* **Work request**: Would you write out every entry exactly, but without the pictures?

* **User interface change data**:
####################
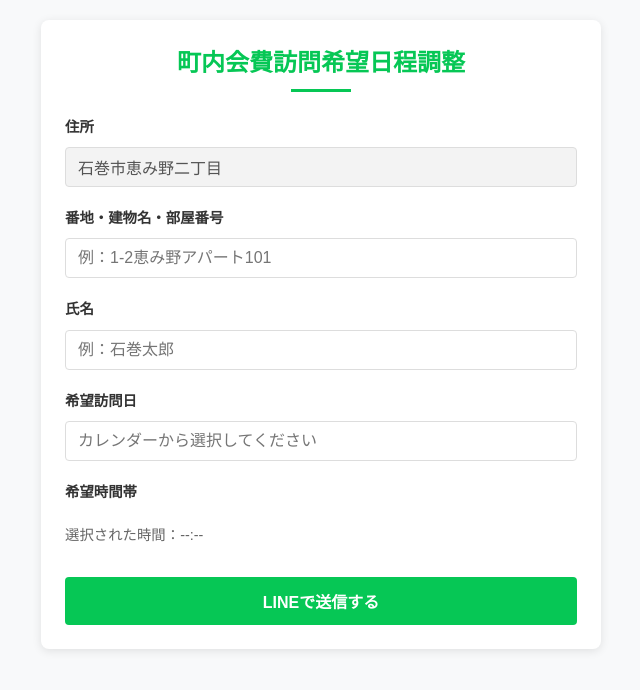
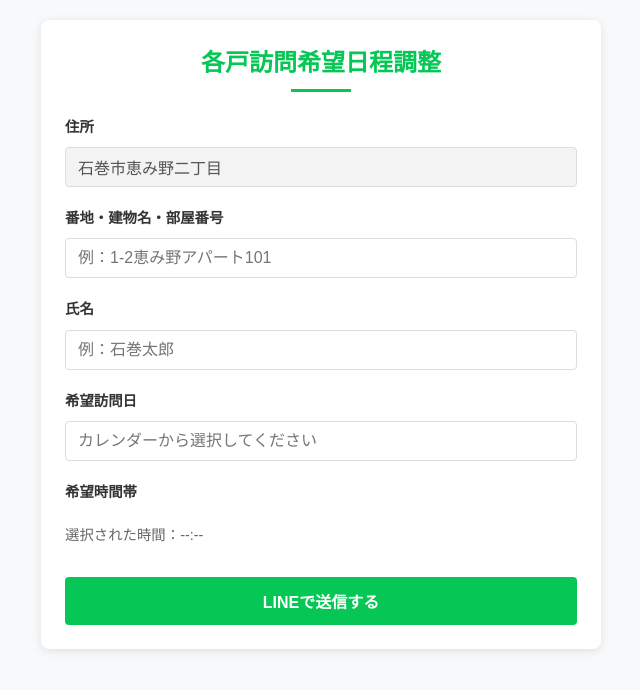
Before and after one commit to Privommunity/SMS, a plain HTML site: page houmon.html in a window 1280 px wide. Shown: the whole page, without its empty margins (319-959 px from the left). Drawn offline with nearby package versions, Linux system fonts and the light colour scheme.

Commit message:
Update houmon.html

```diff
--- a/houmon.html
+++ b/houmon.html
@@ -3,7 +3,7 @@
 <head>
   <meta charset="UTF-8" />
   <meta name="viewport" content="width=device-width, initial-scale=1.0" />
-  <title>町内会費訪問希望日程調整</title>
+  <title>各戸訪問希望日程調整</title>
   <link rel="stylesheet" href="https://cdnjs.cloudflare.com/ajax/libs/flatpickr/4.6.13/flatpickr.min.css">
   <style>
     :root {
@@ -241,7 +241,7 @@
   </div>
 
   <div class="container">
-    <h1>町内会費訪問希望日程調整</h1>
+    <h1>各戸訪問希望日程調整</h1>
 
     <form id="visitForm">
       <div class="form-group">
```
####################
* **Exercise output**:
Before and after one commit to Privommunity/SMS, a plain HTML site: page houmon.html in a window 1280 px wide. Shown: the whole page, without its empty margins (319-959 px from the left). Drawn offline with nearby package versions, Linux system fonts and the light colour scheme.

Commit message:
Update houmon.html

```diff
--- a/houmon.html
+++ b/houmon.html
@@ -3,7 +3,7 @@
 <head>
   <meta charset="UTF-8" />
   <meta name="viewport" content="width=device-width, initial-scale=1.0" />
-  <title>町内会費訪問希望日程調整</title>
+  <title>各戸訪問希望日程調整</title>
   <link rel="stylesheet" href="https://cdnjs.cloudflare.com/ajax/libs/flatpickr/4.6.13/flatpickr.min.css">
   <style>
     :root {
@@ -241,7 +241,7 @@
   </div>
 
   <div class="container">
-    <h1>町内会費訪問希望日程調整</h1>
+    <h1>各戸訪問希望日程調整</h1>
 
     <form id="visitForm">
       <div class="form-group">
```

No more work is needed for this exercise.